The King, moved by the generous action of the prisoners, issued a Decree by which, every year, during the procession of “El Rico”, a prisoner would be granted his freedom. This tradition has been maintained to this day.
3. The bandit of Zamarilla
In the time of the bandits, one who was nicknamed “El Zamarilla” was especially famous. He committed multiple misdeeds, and such was his reputation and the dangerousness of the gang he captained that the bailiffs decided to form a special unit to capture him at any cost.
After several skirmishes, they managed to hunt and capture them, but “El Zamarilla”, fast and elusive like no one else thanks to his knowledge of the terrain, escaped, although he was closely followed by a patrol.After many leagues at a gallop, and with the bailiffs hot on his heels, the bandit reached a hermitage looking for a hiding place to avoid being captured, and the only place he found was under the mantle of a holy image that was venerated there. His pursuers entered, and although they searched the small chapel from top to bottom, they did not discover it.
Some time later, feeling safe, the bandit left his refuge and, giving thanks to such a proverbial Saviour, he plucked a white rose from the path of the hermitage and pinned it to the breast of the Image, using his own dagger as a pin. At that moment the rose was dyed red. Terrified, the bandit knelt at the Virgin’s feet and implored her forgiveness for his ungodly life.

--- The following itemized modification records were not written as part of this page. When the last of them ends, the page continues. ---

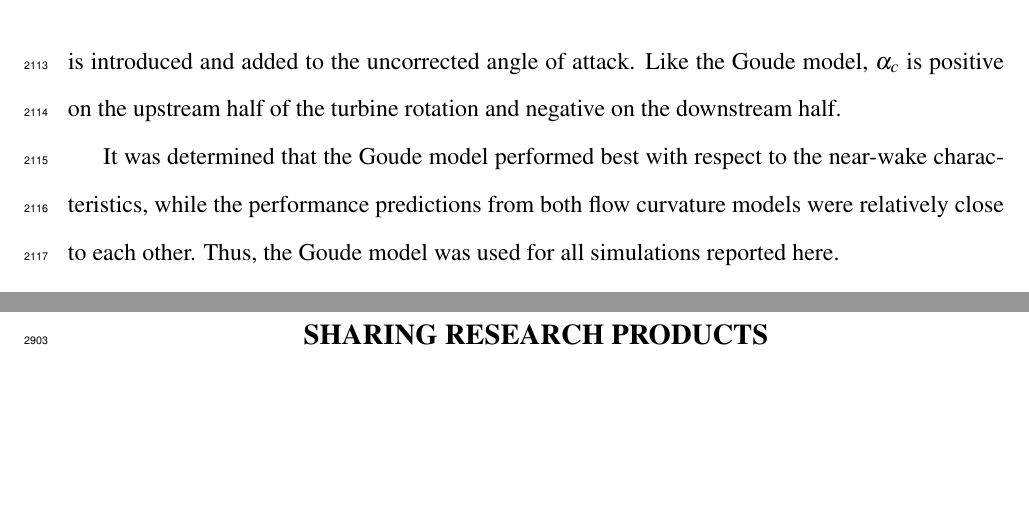
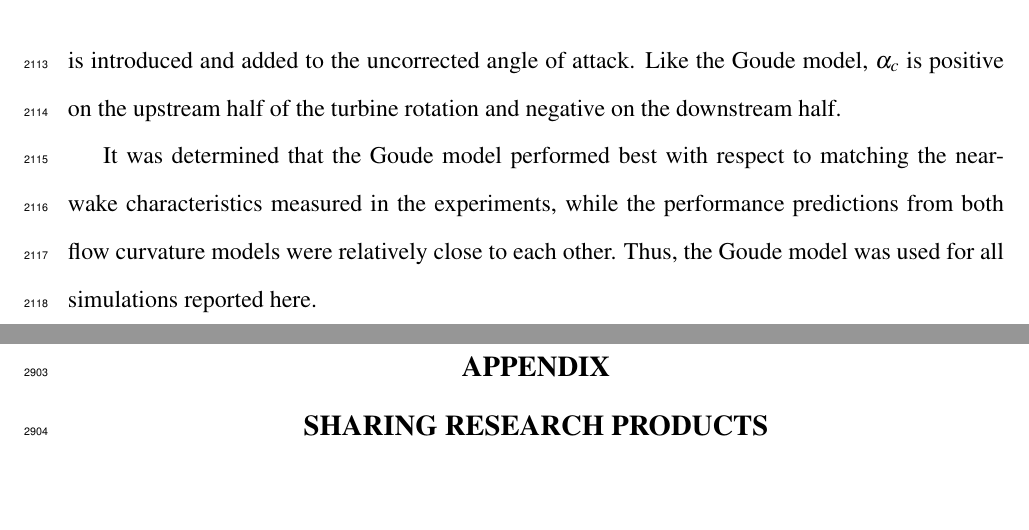
Before and after one commit to petebachant/PhD-thesis, a LaTeX thesis (thesis.tex, which reads chapters/ALM.tex): two parts of pages 104 and 135 of 139, joined at a grey line, cut so that both start at the same text, the shorter picture padded with empty space. Compiled offline with pdfLaTeX.

Commit message:
Add detail about experiments in ALM

```diff
--- a/chapters/ALM.tex
+++ b/chapters/ALM.tex
@@ -426,10 +426,10 @@ is introduced and added to the uncorrected angle of attack. Like the Goude
 model, $\alpha_c$ is positive on the upstream half of the turbine rotation and
 negative on the downstream half.
 
-It was determined that the Goude model performed best with respect to the
-near-wake characteristics, while the performance predictions from both flow
-curvature models were relatively close to each other. Thus, the Goude model was
-used for all simulations reported here.
+It was determined that the Goude model performed best with respect to matching
+the near-wake characteristics measured in the experiments, while the performance
+predictions from both flow curvature models were relatively close to each other.
+Thus, the Goude model was used for all simulations reported here.
 
 
 \section{End effects}
```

From then on, “El Zamarrilla” became a hermit who went down to visit his beloved Virgin on some occasions.
On one of those occasions, when he was already old, some bandits assaulted him, pretending to steal what little he had. In spite of his age, “El Zamarrilla” kept some of the vigor of his youth and resisted, so the assailants wounded him and he ran away. As he could, he reached the door of the chapel, carrying a red rose in his hands as an offering, as he always did. Before he died he looked at his Virgin and saw how the rose he was holding in his hands was fading to white: She had forgiven him.
Today the “Virgen de la Amargura” still lives in the chapel that bears the name of Zamarrilla, she still wears a red rose and a dagger on her chest, and only on Good Friday does she wear a white rose, forgiving us all for the death of her Son.
4. Easter Week in Malaga. An international event
As we have spoken before, the Easter Week of Malaga is an event that goes beyond the national borders, and that every year appears in the newspapers of different points of the world, either for its attraction, for the great amount of people that come to visit it and also influences, the great tourist bet that is done to place Malaga in a privileged place at international level.
If we speak in numbers, we can say that it has had an economic impact of more than 10 million euros a day for the city in 2019, thanks to hotel occupancy (with 94%), the increase in public transport and the increase in consumption in restaurants.
In addition to the great commitment made to give this event great notoriety, we must highlight the presence of some public figures, celebrities or whatever you want to call them, who have placed this event even more on the international scene, as is the case of Antonio Banderas, flag bearer of the city and fervent devotee or Chris Barron, singer of the American rock band Spin Doctor, who every year changes his leather jacket and tight pants for a tunic to carry the Virgin of Great Power on his shoulders.
– FEATURED POSTS –